4/9 — UTC at the Movies (1)

  I've set this up so that today we're looking directly at the "texts" of Uncle Tom on film. Then for Wednesday we'll look at materials that will contextualize the biggest movie version, and give us one cinematic way to bring the story of Stowe's story into our times. But first, a different way to view the films, if you're interested:

      All the movie clips I'll ask you to see are available online through links below, but if you'd rather watch whole movies, I've asked the Robertson Media Center to put 7 items on reserve. You can see the list by clicking on the link above.

  • Selling Uncle Tom: A Cultural Montage

  • MOVIES HOMEPAGE   Start by reading this page, to get a brief introduction to UTC ON FILM.

  • Edison-Porter Film (1903)   This is the first movie version of UTC — and, I'd argue, the "first American movie" (though film historians mostly cite The Great Train Robbery, I think because they'd rather see "American movies" born with a western rather than a sentimental melodrama). Online you'll view this 14-minute "full length" film in 22 clips. The movie you're seeing was adapted from a Tom Show that had been adapted from Aiken's script that had been adapted from Stowe's novel. As a text it was very easy for viewers in 1903 to "read," but much more difficult in 21st century. If you're using the clips to view the film, you'll also read the Edison Catalogue captions for each scene (which may have served as a script for a narration that accompanied showing of the film) -- but if you decide to watch the film in Clemons, print out and take along the catalogue, at THIS LINK, and use it to orient yourself to what's happening on screen.

  • 16 CLIPS FROM 1927 FILM   This 2-hour "full length" Universal film is the last of the studio productions of UTC. For Wednesday I'll ask you to look at a lot of material about it, but for today's class looking at and thinking about the clips will be enough.

  • SCREENING ROOM   On this page you can look at scenes from the other two extant silent UTC's, the 1910 Vitagraph and the 1914 World productions (the first movie version to cast an African American to play Tom). You'll already have seen 1903 and 1927 clips on this page, but now you can compare their representations to the others'.

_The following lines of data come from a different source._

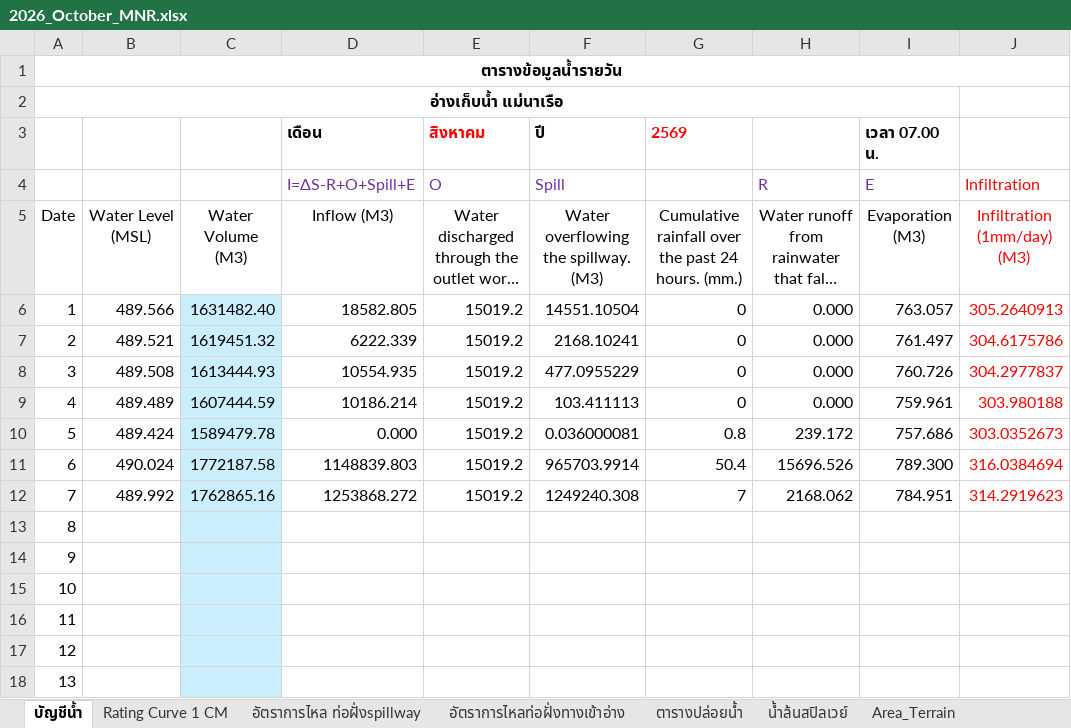
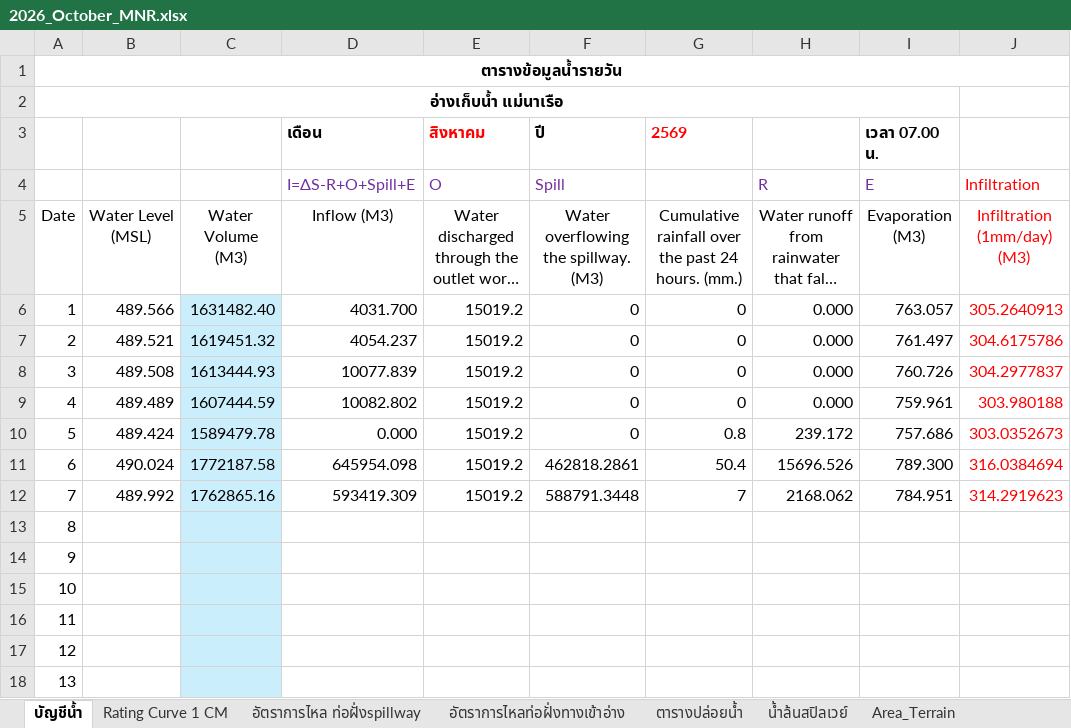
Before and after one commit to mpdox30/maenarua-water-web, an Excel workbook: 01_data/Reservoirs/inflow/2026/2026_October_MNR.xlsx, sheet บัญชีน้ำ, drawn as a sheet; only a part is shown; long unchanged cells end in …; values as stored, in another font and other column widths than the file's, no borders; conditional formats not drawn; the diff names each change by its address in the sheet, - before the commit and + after, or states it on an @@ line.

```diff
--- a/01_data/Reservoirs/inflow/2026/2026_October_MNR.xlsx (sheet บัญชีน้ำ)
+++ b/01_data/Reservoirs/inflow/2026/2026_October_MNR.xlsx (sheet บัญชีน้ำ)
-D6 (เดือน): 18582.805
+D6 (เดือน): 4031.700
-F6 (ปี): 14551.10504
+F6 (ปี): 0
-D7 (เดือน): 6222.339
+D7 (เดือน): 4054.237
-F7 (ปี): 2168.10241
+F7 (ปี): 0
-D8 (เดือน): 10554.935
+D8 (เดือน): 10077.839
-F8 (ปี): 477.0955229
+F8 (ปี): 0
-D9 (เดือน): 10186.214
+D9 (เดือน): 10082.802
-F9 (ปี): 103.411113
+F9 (ปี): 0
-F10 (ปี): 0.036000081
+F10 (ปี): 0
-D11 (เดือน): 1148839.803
+D11 (เดือน): 645954.098
-F11 (ปี): 965703.9914
+F11 (ปี): 462818.2861
-D12 (เดือน): 1253868.272
+D12 (เดือน): 593419.309
-F12 (ปี): 1249240.308
+F12 (ปี): 588791.3448
```
Also changed, not shown: 01_data/Reservoirs/inflow/2026/2026_September_MNR.xlsx, 2 other files.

  • Edison's UTC & Lubin's Dupe   The other film Uncle Tom's no longer exist, but in the rest of the items in this syllabus you'll be able to get some idea what they looked like. On this page, you'll also see another UTC Company performing the story for the cameras of Sigmund Lubin, Edison's Philadelphia rival who regularly copied the movies Porter made. The similarly between the scenes, costumes and imagery of the two movies also reflects the standardization of the "Tom Show" by the start of the 20th century.

  • REVIEW OF LOST 1910 MOVIE   This gives a plot summary of another missing movie.

  • REVIEW OF LOST 1913 MOVIE   Another plot summary. One item of interest: the (white) actors who play Tom and Topsy — Harry Pollard and Margarita Fischer — were a husband and wife who in 1927 remade UTC for Universal (as director and Eliza).

  • PHOTOPLAY STORY OF ANOTHER LOST 1913 MOVIE   This is a "textualization" of yet another missing movie, published in The Moving Picture World.

  • 1918 MOVIE HOMEPAGE   Marguerite Clarke plays both Eva and (in blackface) Topsy in this lost movie. You don't need to read all the articles linked from this page, but take a look at the pictures and promotional materials.

  • OPTIONAL: UTC in Other Silent Films (1903-1927)   The 7 films listed and briefly described here have all been lost, but you can still get an idea of how "living" UTC (Stowe's story and its dramatic theatrical history) was as a point of reference as the new technology of film defined itself.

  • OPTIONAL: UTC IN HOLLYWOOD (1929-1956)   Short clips from various sound movies. Especially interesting: Shirley Temple as Eva in Dimples (1936) and Judy Garland as Topsy in Everybody Sing (1938)

  • OPTIONAL: 9 MOVIE POSTERS   including one that was originally designed and printed for use by the "Tom Shows."